Paris has Europe’s largest Chinatown, yet the number of politicians of Chinese descent in mainstream French politics is small.
With municipal elections across the country next year to elect more than 36,000 mayors and city councilors, hopes are riding high that voters of Asian and particularly Chinese descent will make a difference this time.
Anne Hidalgo, the Socialist Party’s candidate for mayor of Paris in next year’s race and currently first deputy mayor of the French capital, announced recently that her team has included a person of Chinese descent on the party’s list of candidates for city council.
Chen Wenxiong, better known as Buon-Huong Tan in local communities, is the candidate. Born to a Chinese family that emigrated from Cambodia to France in the 1970s, Chen currently is deputy head of the 13th district of Paris, home to the city’s Chinatown.
His family background and ability to speak fluent Chinese have won him the support of many Chinese immigrants. He made history in 2008 when he became the first ethnic Chinese to hold his current post.
Regardless of whether he stands a chance of winning a seat on the Paris city council, his inclusion on the ruling Socialist Party’s candidate list is a significant development.
It means that the size of the Chinese community and its political awareness have risen to a level that can no longer be ignored. It has become natural for French politicians to appeal to Chinese-French voters, who used to be silent but are now demanding better protection of their political and economic interests as they

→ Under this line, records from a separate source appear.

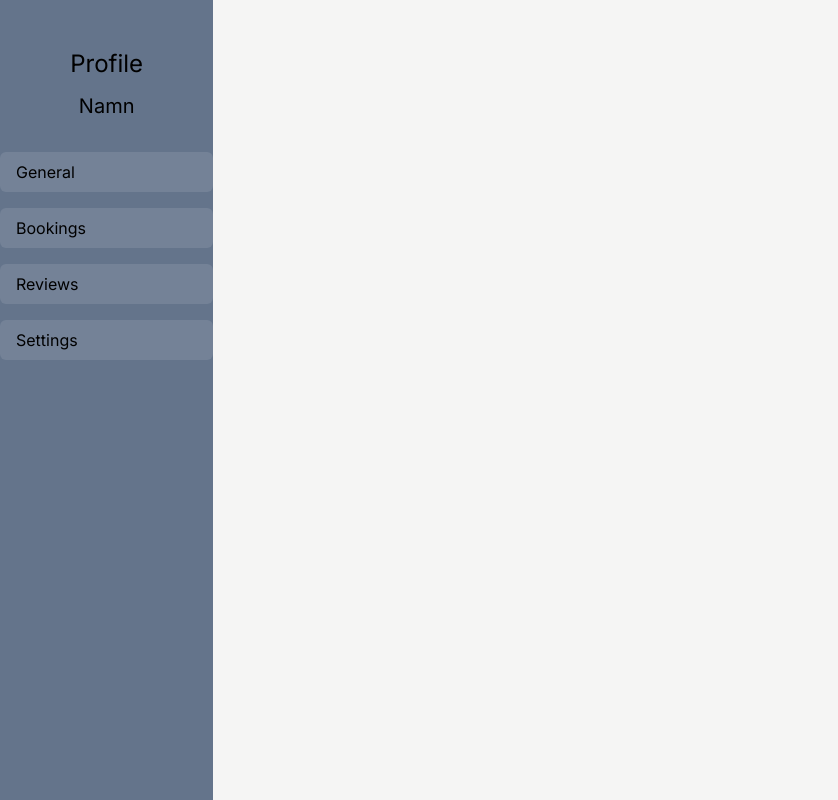
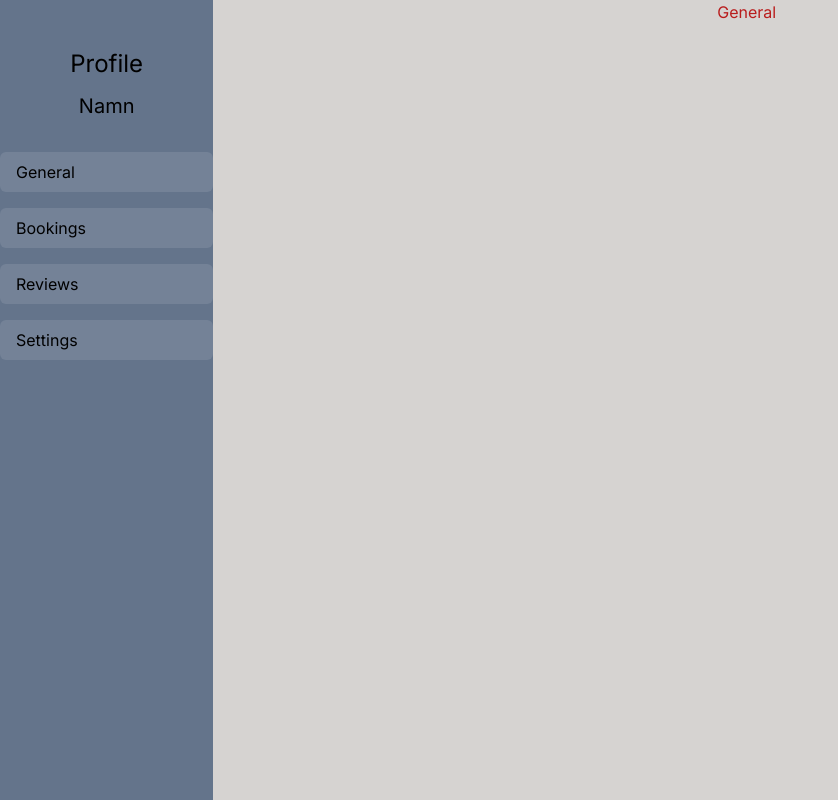
Before and after one commit to AlexanderK88/b7-inlamning-4a, a Next.js app in the folder kinogoteborg/: page /profile in a window 1280 px wide. Shown: the whole page, without its empty margins (0-838 px from the left). Built offline with nearby package versions, Linux system fonts and the light colour scheme.

Commit message:
Created very basic components for userPage
Made it possible to go between components via the navmenu

```diff
--- /dev/null
+++ b/kinogoteborg/src/app/components/profile/Bookings.jsx
@@ -0,0 +1,7 @@
+export default function Bookings() {
+  return (
+    <div className="col-span-5 w-full bg-stone-300">
+      <h1 className=" text-red-700 text-center">Bookings</h1>
+    </div>
+  );
+}
--- /dev/null
+++ b/kinogoteborg/src/app/components/profile/General.jsx
@@ -0,0 +1,7 @@
+export default function General() {
+  return (
+    <div className="col-span-5 w-full bg-stone-300">
+      <h1 className=" text-red-700 text-center">General</h1>
+    </div>
+  );
+}
--- /dev/null
+++ b/kinogoteborg/src/app/components/profile/Reviews.jsx
@@ -0,0 +1,7 @@
+export default function Reviews() {
+  return (
+    <div className="col-span-5 w-full bg-stone-300">
+      <h1 className=" text-red-700 text-center">Reviews</h1>
+    </div>
+  );
+}
--- /dev/null
+++ b/kinogoteborg/src/app/components/profile/Settings.jsx
@@ -0,0 +1,7 @@
+export default function Settings() {
+  return (
+    <div className="col-span-5 w-full bg-stone-300">
+      <h1 className=" text-red-700 text-center">Settings</h1>
+    </div>
+  );
+}
--- a/kinogoteborg/src/app/components/profile/SideBar.jsx
+++ b/kinogoteborg/src/app/components/profile/SideBar.jsx
@@ -1,24 +1,28 @@
-export default function SideBar() {
+export default function SideBar({ setPage }) {
+  const handleMenuClick = (e) => {
+    console.log(e.target.innerText);
+    setPage(e.target.innerText);
+  };
   return (
-    <aside className="w-1/6 bg-slate-500 h-full flex flex-col py-4">
+    <aside className="w-full bg-slate-500 h-full flex flex-col py-4 grid-span-1">
       <h1 className="text-center mt-8 text-2xl">Profile</h1>
       <h2 className="text-center mt-3 text-xl">Namn</h2> {/* The name of the user is displayed */}
-      <nav className=" my-8 flex flex-col gap-4 w-full">
+      <nav className=" my-8 flex flex-col gap-4 w-full" onClick={handleMenuClick}>
         <h3 className="bg-white bg-opacity-10 p-2 hover:bg-opacity-20 hover:cursor-pointer rounded-md pl-4">
           General
-        </h3>{" "}
+        </h3>
         {/* Shows user information */}
         <h3 className="bg-white bg-opacity-10 p-2 hover:bg-opacity-20 hover:cursor-pointer  rounded-md pl-4">
           Bookings
-        </h3>{" "}
+        </h3>
         {/* Shows all the bookings that the user has done */}
         <h3 className="bg-white bg-opacity-10 p-2 hover:bg-opacity-20 hover:cursor-pointer rounded-md pl-4">
           Reviews
-        </h3>{" "}
+        </h3>
         {/* Shows all the reviews the user has done */}
         <h3 className="bg-white bg-opacity-10 p-2 hover:bg-opacity-20 hover:cursor-pointer rounded-md pl-4">
           Settings
-        </h3>{" "}
+        </h3>
         {/* The user can change account information */}
       </nav>
     </aside>
--- a/kinogoteborg/src/app/profile/page.jsx
+++ b/kinogoteborg/src/app/profile/page.jsx
@@ -1,9 +1,22 @@
+"use client";
+
+import { useState } from "react";
 import SideBar from "../components/profile/SideBar";
+import General from "../components/profile/General";
+import Bookings from "../components/profile/Bookings";
+import Settings from "../components/profile/Settings";
+import Reviews from "../components/profile/Reviews";
 
 export default function page() {
+  const [page, setPage] = useState("General");
+
   return (
-    <main className="h-screen bg-stone-100 ">
-      <SideBar />
+    <main className="h-screen bg-stone-100 grid grid-cols-6">
+      <SideBar setPage={setPage} />
+      {page === "General" ? <General /> : null}
+      {page === "Bookings" ? <Bookings /> : null}
+      {page === "Reviews" ? <Reviews /> : null}
+      {page === "Settings" ? <Settings /> : null}
     </main>
   );
 }
```
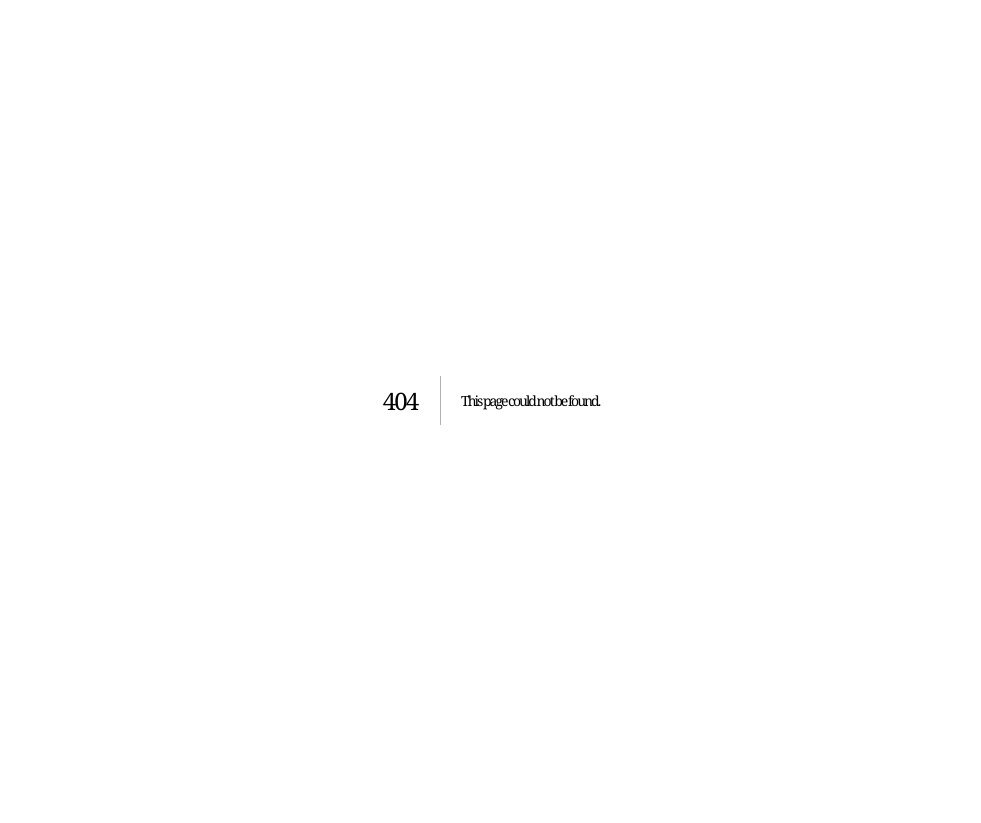
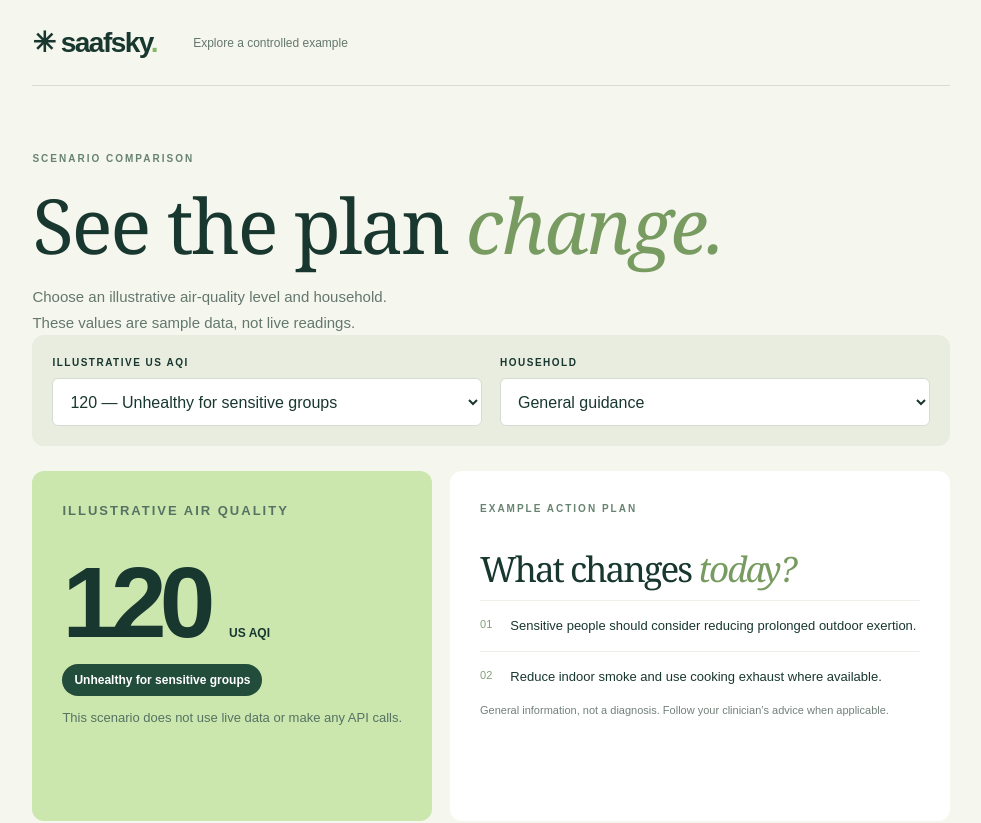
Before and after one commit to priyanshuchawda/saafsky, a Next.js app: page /scenarios in a window 1280 px wide. Before the commit this address had no page. Shown: the top 823 px of the page, without its empty margins (149-1130 px from the left). Before the commit the page ends 800 px from the top, so only its background shows below. Built offline with nearby package versions, Linux system fonts and the light colour scheme.

Commit message:
feat: add offline scenario comparison

```diff
--- a/src/app/page.tsx
+++ b/src/app/page.tsx
@@ -7,10 +7,10 @@ type Air = { current?: { time?: string; us_aqi?: number | null; pm2_5?: number |
 const initial: City = { name: "Delhi", country: "India", latitude: 28.6519, longitude: 77.2315 };
 export default function Home() {
  const [city,setCity]=useState(initial); const [query,setQuery]=useState(""); const [results,setResults]=useState<City[]>([]); const [profile,setProfile]=useState<Profile>("adult"); const [air,setAir]=useState<Air|null>(null); const [status,setStatus]=useState("Loading air quality…"); const [updated,setUpdated]=useState("");
- useEffect(()=>{ const controller=new AbortController(); fetch(`/api/air?lat=${city.latitude}&lon=${city.longitude}`,{signal:controller.signal}).then(async r=>{if(!r.ok)throw new Error();return r.json()}).then((body:{data:Air;retrievedAt:string})=>{setAir(body.data);setUpdated(body.retrievedAt);setStatus("")}).catch(()=>{if(!controller.signal.aborted){setAir(null);setStatus("Air data is unavailable. Please try again later.")}});return()=>controller.abort() },[city]);
+ useEffect(()=>{ const controller=new AbortController(); fetch(`/api/air?lat=${city.latitude}&lon=${city.longitude}`,{signal:controller.signal}).then(async r=>{if(!r.ok)throw new Error();return r.json()}).then((body:{data:Air;retrievedAt:string})=>{setAir(body.data);setUpdated(body.retrievedAt);setStatus(Date.now() - Date.parse(body.retrievedAt) > 3600000 ? "This air data is over one hour old. Check a local official source for current conditions." : "")}).catch(()=>{if(!controller.signal.aborted){setAir(null);setStatus("Air data is unavailable. Please try again later.")}});return()=>controller.abort() },[city]);
  async function search(event:React.FormEvent<HTMLFormElement>){event.preventDefault();if(query.trim().length<2)return;try{const r=await fetch(`/api/locations?q=${encodeURIComponent(query)}`);if(!r.ok)throw new Error();const body=await r.json() as {results?:City[]};setResults(body.results??[]);if(!body.results?.length)setStatus("No cities found. Try another search.")}catch{setStatus("City search is unavailable. Please try again.")}}
  const aqi=typeof air?.current?.us_aqi==="number"&&Number.isFinite(air.current.us_aqi)?air.current.us_aqi:null;const times=air?.hourly?.time??[];const values=air?.hourly?.us_aqi??[];const start=Math.max(0,times.findIndex(t=>t >= (air?.current?.time??"")));
- return <main className="shell"><header className="top"><Link className="brand" href="/">✳ saafsky<span>.</span></Link><p>A little clarity for the air you breathe</p><small>YOUR AIR COMPANION</small></header><section className="intro"><div><p className="eyebrow">A BETTER DAY STARTS HERE ✳</p><h1>Breathe a little<br/><em>easier.</em></h1><p className="lead">Know your air. Plan your day. Make choices that feel right for you and your family.</p></div><div className="art" aria-hidden="true">✳<p>Small steps.<br/>Clearer days.</p></div></section>
+ return <main className="shell"><header className="top"><Link className="brand" href="/">✳ saafsky<span>.</span></Link><p>A little clarity for the air you breathe</p><Link className="demo-link" href="/scenarios">Try a demo ↗</Link></header><section className="intro"><div><p className="eyebrow">A BETTER DAY STARTS HERE ✳</p><h1>Breathe a little<br/><em>easier.</em></h1><p className="lead">Know your air. Plan your day. Make choices that feel right for you and your family.</p></div><div className="art" aria-hidden="true">✳<p>Small steps.<br/>Clearer days.</p></div></section>
  <section className="toolbar" aria-label="Location and household"><form onSubmit={search}><label htmlFor="city">YOUR LOCATION</label><div className="search"><input id="city" value={query} onChange={e=>setQuery(e.target.value)} placeholder="Search for a city" minLength={2} maxLength={80}/><button>Search</button></div>{results.length>0&&<ul className="results">{results.map((c,i)=><li key={`${c.latitude}-${c.longitude}-${i}`}><button type="button" onClick={()=>{setStatus("Loading air quality…");setAir(null);setCity(c);setResults([]);setQuery("")}}>{c.name}{c.admin1?`, ${c.admin1}`:""}{c.country?`, ${c.country}`:""}</button></li>)}</ul>}</form><div className="profile"><label htmlFor="profile">YOUR HOUSEHOLD</label><select id="profile" value={profile} onChange={e=>setProfile(e.target.value as Profile)}><option value="adult">General guidance</option><option value="sensitive">Sensitive household member</option></select></div></section>
  <div className="heading"><div><p className="eyebrow">YOUR AIR, AT A GLANCE</p><h2>Today in {city.name} ↗</h2></div><p>Model estimates · US AQI</p></div>{status&&<p role="status" className="notice">{status}</p>}<section className="dashboard"><article className="aq"><p className="eyebrow">CURRENT AIR QUALITY</p><div className="number">{aqi===null?"—":Math.round(aqi)} <small>US AQI</small></div><strong className="category">{category(aqi)}</strong><p>Model estimate for {city.name}. Conditions can vary across your city.</p><div className="pollutants"><div>PM2.5<strong>{air?.current?.pm2_5??"—"} <small>µg/m³</small></strong></div><div>PM10<strong>{air?.current?.pm10??"—"} <small>µg/m³</small></strong></div></div></article><article className="plan"><p className="eyebrow">YOUR PERSONAL AIR PLAN ✳</p><h3>Little actions,<br/><em>meaningful care.</em></h3><p className="muted">Based on the current estimate and your household selection.</p><ol>{advice(aqi,profile).map((item,i)=><li key={item}><span>0{i+1}</span>{item}</li>)}</ol><p className="fine">General information, not a diagnosis. Follow your clinician’s advice when applicable.</p></article></section>
  <section><div className="heading"><div><p className="eyebrow">LOOKING AHEAD</p><h2>The hours ahead ↗</h2></div><p>Forecast · {air?.timezone??"local time"}</p></div><div className="hours">{times.slice(start,start+8).map((time,i)=><div key={time}><span>{time.replace("T"," ").slice(5)}</span><strong>{values[start+i]??"—"}</strong><small>US AQI</small></div>)}{times.length===0&&<p>No forecast available.</p>}</div><p className="fine">Source: <a href="https://open-meteo.com/en/docs/air-quality-api">Open-Meteo</a>. Forecast time: {air?.current?.time?.replace("T"," ")??"unavailable"}. Retrieved: {updated?new Date(updated).toLocaleString():"unavailable"}. Forecasts are estimates, not local sensor measurements.</p></section><footer><strong>✳ saafsky.</strong><span>A calmer way to navigate the air around you.</span></footer></main>
--- /dev/null
+++ b/src/app/scenarios/page.tsx
@@ -0,0 +1,23 @@
+"use client";
+
+import Link from "next/link";
+import { useState } from "react";
+import { advice, category, type Profile } from "@/lib/air";
+
+export default function Scenarios() {
+  const [aqi, setAqi] = useState(120);
+  const [profile, setProfile] = useState<Profile>("adult");
+  return <main className="shell scenario">
+    <header className="top"><Link className="brand" href="/">✳ saafsky<span>.</span></Link><p>Explore a controlled example</p></header>
+    <p className="eyebrow">SCENARIO COMPARISON</p>
+    <h1>See the plan <em>change.</em></h1>
+    <p className="lead">Choose an illustrative air-quality level and household. These values are sample data, not live readings.</p>
+    <div className="toolbar">
+      <div className="profile"><label htmlFor="scenario-aqi">ILLUSTRATIVE US AQI</label><select id="scenario-aqi" value={aqi} onChange={event => setAqi(Number(event.target.value))}><option value={40}>40 — Good</option><option value={120}>120 — Unhealthy for sensitive groups</option><option value={180}>180 — Unhealthy</option><option value={250}>250 — Very unhealthy</option></select></div>
+      <div className="profile"><label htmlFor="scenario-profile">HOUSEHOLD</label><select id="scenario-profile" value={profile} onChange={event => setProfile(event.target.value as Profile)}><option value="adult">General guidance</option><option value="sensitive">Sensitive household member</option></select></div>
+    </div>
+    <section className="dashboard scenario-result" aria-live="polite"><article className="aq"><p className="eyebrow">ILLUSTRATIVE AIR QUALITY</p><div className="number">{aqi} <small>US AQI</small></div><strong className="category">{category(aqi)}</strong><p>This scenario does not use live data or make any API calls.</p></article><article className="plan"><p className="eyebrow">EXAMPLE ACTION PLAN</p><h3>What changes <em>today?</em></h3><ol>{advice(aqi, profile).map((item, i) => <li key={item}><span>0{i + 1}</span>{item}</li>)}</ol><p className="fine">General information, not a diagnosis. Follow your clinician’s advice when applicable.</p></article></section>
+    <p className="fine">US AQI categories: <a href="https://www.airnow.gov/aqi/aqi-basics/">AirNow</a>. Indoor air actions: <a href="https://www.epa.gov/indoor-air-quality-iaq/indoor-air-filtration">US EPA</a>.</p>
+    <footer><Link href="/">← Back to live dashboard</Link></footer>
+  </main>;
+}
```
Also changed, not shown: src/app/globals.css, 1 other file (tests, documents, lock files or other folders).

French Interior Minister Manuel Valls (center), Paris Deputy Mayor and socialist party candidate for the 2014 municipal elections Anne Hidalgo (fourth left), and Chen Wenxiong (third right), deputy head of the 13th district of Paris, participate in a carnival celebrating Chinese New Year in the 13th district in February.